AMY WALTER: Well, throughout this campaign, what we have seen is, wherever the focus is, wherever the spotlight is, that hurts that candidate.
And so, a couple of weeks ago, it was about Hillary Clinton, and it was about the pneumonia and the video and the FBI and the e-mails, and you saw her numbers sink.
Now we have had a very bad couple of weeks for Donald Trump. His numbers start to get a hit. And the question, of course, is, how long will this continue? And, more importantly, how long does Donald Trump help it continue?
He's done a masterful job throughout this campaign of taking a one- or a two-day bad story and turning it into a weeklong terrible story.
JUDY WOODRUFF: But can you draw a line, Tamara, from all this focus on this and how he's doing?
TAMARA KEITH: Yes, well, I think that you can clearly say that the Alicia Machado story, the Miss Universe story, and the story about "The Apprentice" and the possible sexual harassment on the set, that is already feeding into a narrative that has existed for a long time, that the things that he said on "The Howard Stern Show" — Donald Trump is not performing well with women.
He is not performing well with college-educated Republican women even, is not performing as well as he should be. So, I think that we can't say that it hasn't had an effect. It seems like there is an effect. It's just sort of baked in.
JUDY WOODRUFF: You're saying it just feeds the narrative that's already out there.
TAMARA KEITH: Yes.
JUDY WOODRUFF: Just quickly, Hillary Clinton has her own worries, Amy, and the polls continue to show difficult getting younger voters excited, wanting to vote.
I was just in Georgia this weekend talking to a number of young voters who just say they're not going to vote, even among African-Americans.
AMY WALTER: Yes.
I think Hillary Clinton's biggest challenge is the fact that she's an emblem of the status quo at a time when people dislike the status quo more than anything. And I think her biggest challenge with younger voters isn't that she's not liberal enough, but it's that she's saying the system will be able to solve your problems, when the very people she's trying to appeal to say the system is rigged and broken.
JUDY WOODRUFF: And just quickly, Tam, her campaign's aware of this?
TAMARA KEITH: Obviously, they're aware of it. They have been doing a lot of events that are targeted at millennials. Her message is targeted at millennials.
On Friday, no one noticed because Donald Trump tweeted a lot the night before in the middle of the night. But she did a big rollout related to national service, which is targeted at the very hopes of millennials to give back to their country.

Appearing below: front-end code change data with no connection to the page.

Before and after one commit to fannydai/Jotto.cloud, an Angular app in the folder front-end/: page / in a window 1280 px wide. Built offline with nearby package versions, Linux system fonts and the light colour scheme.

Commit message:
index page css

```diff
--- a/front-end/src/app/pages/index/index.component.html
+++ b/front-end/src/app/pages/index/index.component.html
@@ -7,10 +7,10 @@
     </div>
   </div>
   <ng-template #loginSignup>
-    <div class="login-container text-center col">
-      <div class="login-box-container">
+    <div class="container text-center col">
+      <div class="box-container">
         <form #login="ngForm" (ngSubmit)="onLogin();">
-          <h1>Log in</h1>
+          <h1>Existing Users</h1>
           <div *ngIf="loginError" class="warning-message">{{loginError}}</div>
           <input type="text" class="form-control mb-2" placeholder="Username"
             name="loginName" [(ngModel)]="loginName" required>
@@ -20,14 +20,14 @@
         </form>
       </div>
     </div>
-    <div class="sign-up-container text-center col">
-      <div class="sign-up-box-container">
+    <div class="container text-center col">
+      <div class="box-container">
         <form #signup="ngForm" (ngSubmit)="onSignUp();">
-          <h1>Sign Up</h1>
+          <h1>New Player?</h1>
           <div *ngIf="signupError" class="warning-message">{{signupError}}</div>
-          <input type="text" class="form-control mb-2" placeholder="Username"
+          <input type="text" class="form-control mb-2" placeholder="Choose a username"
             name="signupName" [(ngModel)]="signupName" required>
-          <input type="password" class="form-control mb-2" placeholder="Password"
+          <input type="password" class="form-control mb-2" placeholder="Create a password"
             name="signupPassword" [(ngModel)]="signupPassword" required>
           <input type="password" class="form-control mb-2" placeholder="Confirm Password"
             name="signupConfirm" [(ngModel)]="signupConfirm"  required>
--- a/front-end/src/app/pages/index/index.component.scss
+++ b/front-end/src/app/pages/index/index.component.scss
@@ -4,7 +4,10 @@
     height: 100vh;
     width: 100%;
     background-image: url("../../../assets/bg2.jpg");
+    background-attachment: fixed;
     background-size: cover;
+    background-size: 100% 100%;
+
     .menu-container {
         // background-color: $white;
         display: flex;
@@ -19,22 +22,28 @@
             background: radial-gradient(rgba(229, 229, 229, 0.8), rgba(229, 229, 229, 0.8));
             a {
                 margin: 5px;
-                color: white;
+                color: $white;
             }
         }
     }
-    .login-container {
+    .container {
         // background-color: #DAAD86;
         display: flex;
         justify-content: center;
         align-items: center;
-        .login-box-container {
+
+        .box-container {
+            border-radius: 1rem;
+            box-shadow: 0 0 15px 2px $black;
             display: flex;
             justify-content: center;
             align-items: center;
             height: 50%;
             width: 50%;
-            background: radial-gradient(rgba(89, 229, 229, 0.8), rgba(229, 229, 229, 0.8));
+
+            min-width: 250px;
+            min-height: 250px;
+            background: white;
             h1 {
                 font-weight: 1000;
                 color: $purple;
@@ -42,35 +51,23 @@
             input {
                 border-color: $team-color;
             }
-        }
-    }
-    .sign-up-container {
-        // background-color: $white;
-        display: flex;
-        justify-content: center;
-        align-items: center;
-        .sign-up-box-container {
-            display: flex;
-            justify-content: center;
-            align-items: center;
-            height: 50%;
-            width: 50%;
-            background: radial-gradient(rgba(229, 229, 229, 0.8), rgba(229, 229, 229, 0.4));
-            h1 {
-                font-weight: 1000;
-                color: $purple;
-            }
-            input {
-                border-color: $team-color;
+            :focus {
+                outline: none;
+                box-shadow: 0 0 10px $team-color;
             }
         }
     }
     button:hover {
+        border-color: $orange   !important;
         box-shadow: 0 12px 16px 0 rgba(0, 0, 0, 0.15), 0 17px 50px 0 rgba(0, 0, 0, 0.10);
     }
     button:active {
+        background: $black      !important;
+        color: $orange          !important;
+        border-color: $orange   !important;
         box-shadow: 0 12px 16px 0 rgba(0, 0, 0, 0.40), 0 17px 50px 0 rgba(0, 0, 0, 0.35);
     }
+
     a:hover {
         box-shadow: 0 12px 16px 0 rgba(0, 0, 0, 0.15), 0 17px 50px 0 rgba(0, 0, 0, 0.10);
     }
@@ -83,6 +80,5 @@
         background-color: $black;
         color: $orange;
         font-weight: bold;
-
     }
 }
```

JUDY WOODRUFF: All right, we are going to leave it there, a whole lot going on, six weeks to go.
Tamara Keith, Amy Walter, thank you both.
AMY WALTER: You're welcome.
TAMARA KEITH: You're welcome.